Indigenous Women’s Health Stories

Sponsors of Digital Stories Health Research

July 22, 2019

“Legacy: Indigenous Women’s Health Stories”

July 22, 2019 – Yellowknife, NT

You are invited to attend the premiere of five digital stories, entitled “Legacy: Indigenous Women’s Health Stories” created by Indigenous women in two locations – Onion Lake Cree Nation, on the border of Alberta and Saskatchewan & Yellowknife, Northwest Territories.  

This event takes place on Thursday, August 15th at 6 pm – 8 pm at Northern United Place. The five presenters include: Maxine Desjarlais – a member of Fishing Lake Metis Settlement, Beatrice Harper – a member of Onion Lake Cree Nation First Nations, Sheryl Liske – a member of Yellowknives Dene First Nations, Dorothy Weyallon – a member of Tłı̨chǫ Government, Tanya Roach – from Rankin Inlet, Nunavut, and emcee, Shelley Wiart – a member of the North Slave Metis Alliance. Please join us for a community meal of bannock and chili, followed by welcoming remarks, the screening of the stories, a brief question and answer panel session, and closing reflections on the process of digital storytelling and health research.

Wiart shared, “These stories share powerful themes about understanding the legacy of residential school, intergenerational trauma and the importance of land, language, culture and community as factors to improving Indigenous women’s health outcomes. It’s important to me that we provide strength based stories by and for Indigenous women about their health and open space for meaningful conversation about Indigenous women’s health, and reconciliation in healthcare.”

Due to the content of these stories, which have the potential to be triggering for IRS survivors and their family members, an enrolled mental health service provider from the Indian Residential School Resolution Health Support Program, Anneka Westergreen, owner of Fireweed Counselling will be present. 

Please register to attend this event through email or contact Shelley Wiart by phone 780.872.0877.

This Indigenous health research and community knowledge translation event is sponsored by Hotii ts’eeda, Northwest Territories Spor Support Unit.
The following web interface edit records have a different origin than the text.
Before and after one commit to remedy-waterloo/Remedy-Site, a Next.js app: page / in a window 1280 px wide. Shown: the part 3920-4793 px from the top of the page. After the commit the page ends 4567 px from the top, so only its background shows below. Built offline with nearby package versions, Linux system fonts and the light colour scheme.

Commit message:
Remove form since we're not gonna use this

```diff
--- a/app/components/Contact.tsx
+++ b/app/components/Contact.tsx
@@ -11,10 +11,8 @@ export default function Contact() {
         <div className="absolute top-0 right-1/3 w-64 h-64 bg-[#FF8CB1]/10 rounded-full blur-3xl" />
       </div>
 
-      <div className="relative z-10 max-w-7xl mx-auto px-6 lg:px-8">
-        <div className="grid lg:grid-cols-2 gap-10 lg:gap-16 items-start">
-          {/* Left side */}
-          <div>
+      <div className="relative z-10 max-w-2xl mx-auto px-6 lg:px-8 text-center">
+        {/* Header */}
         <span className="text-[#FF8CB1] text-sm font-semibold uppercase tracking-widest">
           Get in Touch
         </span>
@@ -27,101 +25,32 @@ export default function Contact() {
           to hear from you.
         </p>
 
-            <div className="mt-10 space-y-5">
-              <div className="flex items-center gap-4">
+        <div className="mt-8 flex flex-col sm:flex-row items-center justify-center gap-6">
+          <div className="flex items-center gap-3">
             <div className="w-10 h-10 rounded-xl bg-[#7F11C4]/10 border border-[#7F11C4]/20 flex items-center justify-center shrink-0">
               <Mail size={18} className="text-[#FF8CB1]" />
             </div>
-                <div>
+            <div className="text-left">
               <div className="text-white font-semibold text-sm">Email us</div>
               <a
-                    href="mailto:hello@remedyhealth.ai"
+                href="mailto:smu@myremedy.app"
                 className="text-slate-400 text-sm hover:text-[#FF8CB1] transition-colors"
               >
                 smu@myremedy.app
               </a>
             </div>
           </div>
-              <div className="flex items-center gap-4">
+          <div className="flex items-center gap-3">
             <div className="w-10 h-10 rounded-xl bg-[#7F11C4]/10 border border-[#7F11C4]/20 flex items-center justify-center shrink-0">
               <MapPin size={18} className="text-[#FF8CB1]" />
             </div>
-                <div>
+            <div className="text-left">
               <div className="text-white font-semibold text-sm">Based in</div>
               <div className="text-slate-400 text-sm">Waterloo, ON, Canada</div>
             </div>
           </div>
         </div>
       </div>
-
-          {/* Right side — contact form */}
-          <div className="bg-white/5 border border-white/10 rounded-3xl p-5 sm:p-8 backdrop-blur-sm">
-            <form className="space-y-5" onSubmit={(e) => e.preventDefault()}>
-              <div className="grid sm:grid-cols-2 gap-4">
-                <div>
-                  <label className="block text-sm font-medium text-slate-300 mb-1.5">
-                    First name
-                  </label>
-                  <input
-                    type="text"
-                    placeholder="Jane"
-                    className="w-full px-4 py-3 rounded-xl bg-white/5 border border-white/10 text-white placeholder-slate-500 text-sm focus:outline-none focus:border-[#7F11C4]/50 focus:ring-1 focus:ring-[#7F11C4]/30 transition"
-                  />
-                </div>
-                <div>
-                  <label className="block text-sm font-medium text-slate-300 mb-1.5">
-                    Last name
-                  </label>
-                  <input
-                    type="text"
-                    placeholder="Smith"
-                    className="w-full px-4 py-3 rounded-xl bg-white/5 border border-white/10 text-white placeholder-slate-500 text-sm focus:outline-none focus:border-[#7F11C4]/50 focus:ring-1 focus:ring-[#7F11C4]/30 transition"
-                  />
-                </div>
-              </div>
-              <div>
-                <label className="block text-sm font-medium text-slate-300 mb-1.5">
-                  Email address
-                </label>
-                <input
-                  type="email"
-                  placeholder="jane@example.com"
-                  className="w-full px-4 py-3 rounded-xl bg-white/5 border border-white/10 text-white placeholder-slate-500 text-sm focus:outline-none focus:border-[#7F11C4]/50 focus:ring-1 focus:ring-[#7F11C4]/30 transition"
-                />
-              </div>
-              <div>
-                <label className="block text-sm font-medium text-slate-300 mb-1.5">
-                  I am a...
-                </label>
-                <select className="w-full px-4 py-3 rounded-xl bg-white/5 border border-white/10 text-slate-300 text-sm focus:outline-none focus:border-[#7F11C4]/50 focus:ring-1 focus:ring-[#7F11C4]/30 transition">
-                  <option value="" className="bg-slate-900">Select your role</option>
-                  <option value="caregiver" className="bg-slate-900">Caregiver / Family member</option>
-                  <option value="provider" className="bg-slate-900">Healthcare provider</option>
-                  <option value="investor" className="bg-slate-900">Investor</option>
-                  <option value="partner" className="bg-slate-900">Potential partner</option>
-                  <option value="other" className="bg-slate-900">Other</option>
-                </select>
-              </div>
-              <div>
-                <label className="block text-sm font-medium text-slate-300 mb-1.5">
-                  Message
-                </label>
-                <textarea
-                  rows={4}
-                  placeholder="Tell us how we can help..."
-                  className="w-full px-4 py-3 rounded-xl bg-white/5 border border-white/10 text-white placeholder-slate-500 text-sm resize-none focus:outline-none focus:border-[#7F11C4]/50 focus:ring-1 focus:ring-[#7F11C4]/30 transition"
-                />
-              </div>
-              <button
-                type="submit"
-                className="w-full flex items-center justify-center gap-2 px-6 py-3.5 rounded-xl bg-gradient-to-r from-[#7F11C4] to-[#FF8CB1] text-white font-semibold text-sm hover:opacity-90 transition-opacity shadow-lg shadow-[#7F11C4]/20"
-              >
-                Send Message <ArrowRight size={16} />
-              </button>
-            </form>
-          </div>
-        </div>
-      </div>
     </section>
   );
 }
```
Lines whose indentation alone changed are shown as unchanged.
To learn more about Shelley Wiart’s undergrad research project, Digital Storytelling as an Indigenous Women’s Health Advocacy Tool: Empowering Indigenous Women to Frame Their Health Stories please visit The Athabasca University Research Ethics Board has approved this research project and it has been licensed under the Northwest Territories Scientists Act.